Listening to Elder Oaks and Elder Christofferson yesterday on Trib Talk, I came to a sudden realization.  I think they genuinely don’t understand what is happening to thousands of members of their church.  I guess that’s bound to be the case in a church of millions.  Yet I can’t help but expect more from someone who holds the title of “apostle.”

They were asked a complex set of questions stemming from multiple online sources about whether members of the church would be disciplined for speaking out about opposing beliefs and supporting groups like Affirmation and Ordain Women.  The multiplicity of these questions suggested that this kind of discipline has taken place quite rampantly and many people share a strong fear surrounding this issue.

Elder Christofferson took the first stab at an answer. “It doesn’t really become a problem unless someone is out attacking the church and its leaders.  If that’s a deliberate and a persistent effort and trying to get others to follow, trying to draw others away, trying to pull people, if you will, out of the church or away from its teachings and doctrines.  That’s very different for us than someone who feels one way or another on a political stance or a particular action to support a group, Affirmation or any others that you named.”

So apparently you can support say, Ordain Women, so long as you are not attacking church leaders and trying to get people to leave the church.  What constitutes attacking leaders?  If I think that they are wrong about LGBT issues and women not holding the priesthood and I speak up about that, am I attacking them?  Elder Christofferson seems to be suggesting that it’s okay to speak up and to disagree with them.  So who’s to be the judge whether your vocal opposition is an attack or not?  Oh, right, that’s what we have Judges in Israel for.

According to Elder Oaks, “Questions you ask are not resolved at church headquarters, they’re resolved by prayerful consideration of a bishop who’s been taught the principles of love, and the limits that apply.  And I find it quite significant that despite all the worry along the lines that you mentioned I haven’t heard of a discipline case.”

Yes, Elder Oaks, there was a lot of worry in that line of questioning, wasn’t there?  Perhaps there’s a reason for that.  Perhaps we can look at some real life scenarios for a moment to see how well our bishops have been taught the principles of love.  Side note: I don’t remember Christ teaching us about limits that apply to love.  I’m pretty sure that true charity is limitless.  Since Elder Oaks has not heard of a single discipline case, I will start with mine.

Was I attacking the church?  No.  Was I telling people to leave?  No.  Here’s what I was doing.  I was faithfully fulfilling my calling as a counselor in the primary presidency, teaching the children that they had a Mother and Father in Heaven who loved them.  In the online world I posted about an interfaith fast for equality in religion sponsored by Ordain Women.  And when my friends posted anti-ordain women stuff, I defended them.  That resulted in multiple meetings with my stake president and bishop, lots of counseling and well, attacking.  They attacked my intelligence, my testimony, my faith, my understanding of the gospel.  They told me I was on a slippery slope to apostasy, if I wasn’t already there.  They told me that there was little chance that I could renew my temple recommend if I continued down this path.  All of this they did in a condescending tone.  Believe me, love was not a word that I would use to describe the principle my bishop and stake president were acting on.  After two and a half hours in a meeting with my stake president and bishop while my kids went crazy in the foyer, I had finally had enough attacking for one day and I walked out.

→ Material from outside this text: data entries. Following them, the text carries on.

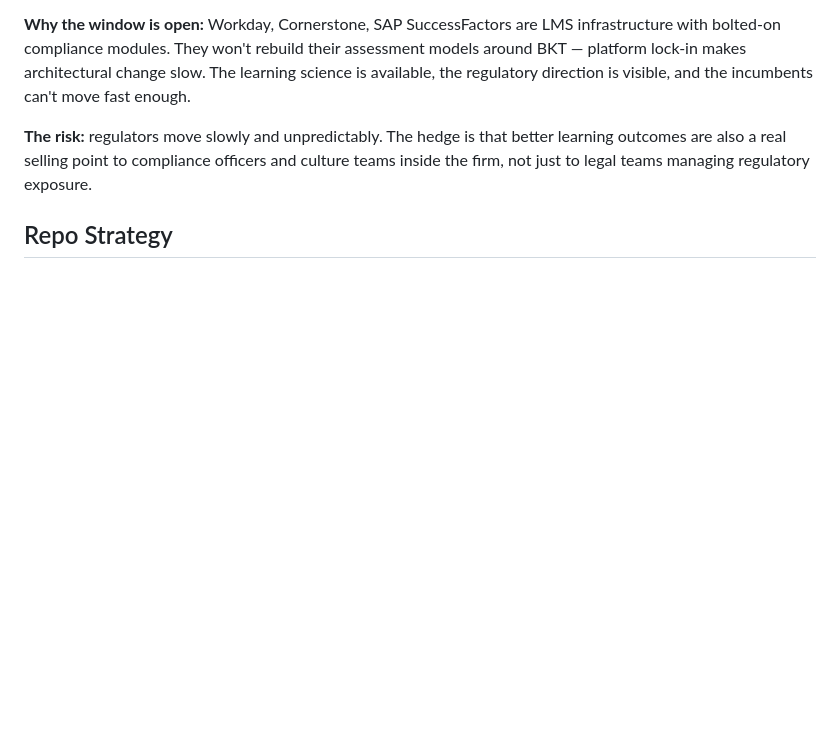
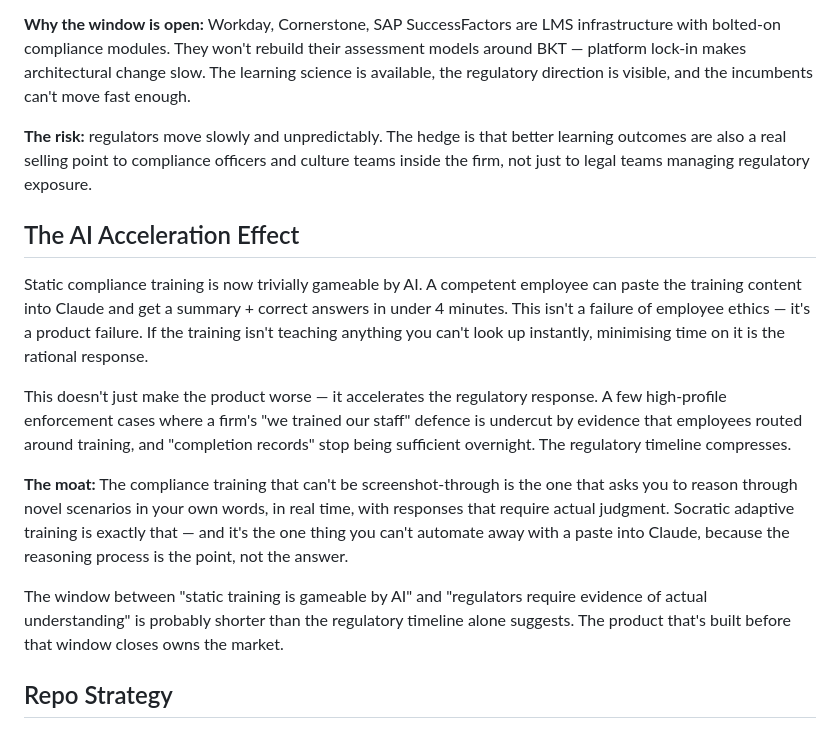
Before and after one commit to scottcowan/etutor-server, a Markdown page: .planning/seeds/SEED-001-adaptive-compliance-training.md, the part around the change. Rendered like a GitHub page; blank space fills up the shorter version.

Commit message:
docs(seed-001): add AI acceleration effect — static training is gameable, compresses regulatory timeline

```diff
--- a/.planning/seeds/SEED-001-adaptive-compliance-training.md
+++ b/.planning/seeds/SEED-001-adaptive-compliance-training.md
@@ -122,6 +122,29 @@ incumbents can't move fast enough.
 learning outcomes are also a real selling point to compliance officers and culture
 teams inside the firm, not just to legal teams managing regulatory exposure.
 
+## The AI Acceleration Effect
+
+Static compliance training is now trivially gameable by AI. A competent employee
+can paste the training content into Claude and get a summary + correct answers in
+under 4 minutes. This isn't a failure of employee ethics — it's a product failure.
+If the training isn't teaching anything you can't look up instantly, minimising
+time on it is the rational response.
+
+This doesn't just make the product worse — it accelerates the regulatory response.
+A few high-profile enforcement cases where a firm's "we trained our staff" defence
+is undercut by evidence that employees routed around training, and "completion
+records" stop being sufficient overnight. The regulatory timeline compresses.
+
+**The moat:** The compliance training that can't be screenshot-through is the one
+that asks you to reason through novel scenarios in your own words, in real time,
+with responses that require actual judgment. Socratic adaptive training is exactly
+that — and it's the one thing you can't automate away with a paste into Claude,
+because the reasoning process is the point, not the answer.
+
+The window between "static training is gameable by AI" and "regulators require
+evidence of actual understanding" is probably shorter than the regulatory timeline
+alone suggests. The product that's built before that window closes owns the market.
+
 ## Repo Strategy
 
 Separate product repo. Could import etutor-server's BKT/FSRS/session layer
```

The next thing I knew, I was being publicly shamed at church.  Do you know what happens when your bishop publicly shames you at church?  You start to have random visitors at your house calling you to repentance.  You are shunned and you become an outcast to your community.  And no one will ever know your story because they trust the man in authority, and he has told them his own version of the story.  I lost my calling and everything that makes me want to stay at church.  So tell me, Elder Oaks and Christofferson, who was it here that was pulling people away from the church?  In my case, my bishop and stake president were the offenders.

What’s that you say Elder Christofferson?  “They’re in a position, the local leadership to really way what’s going on…they’re in a position to understand what’s really in a person’s heart and where they’re coming from.”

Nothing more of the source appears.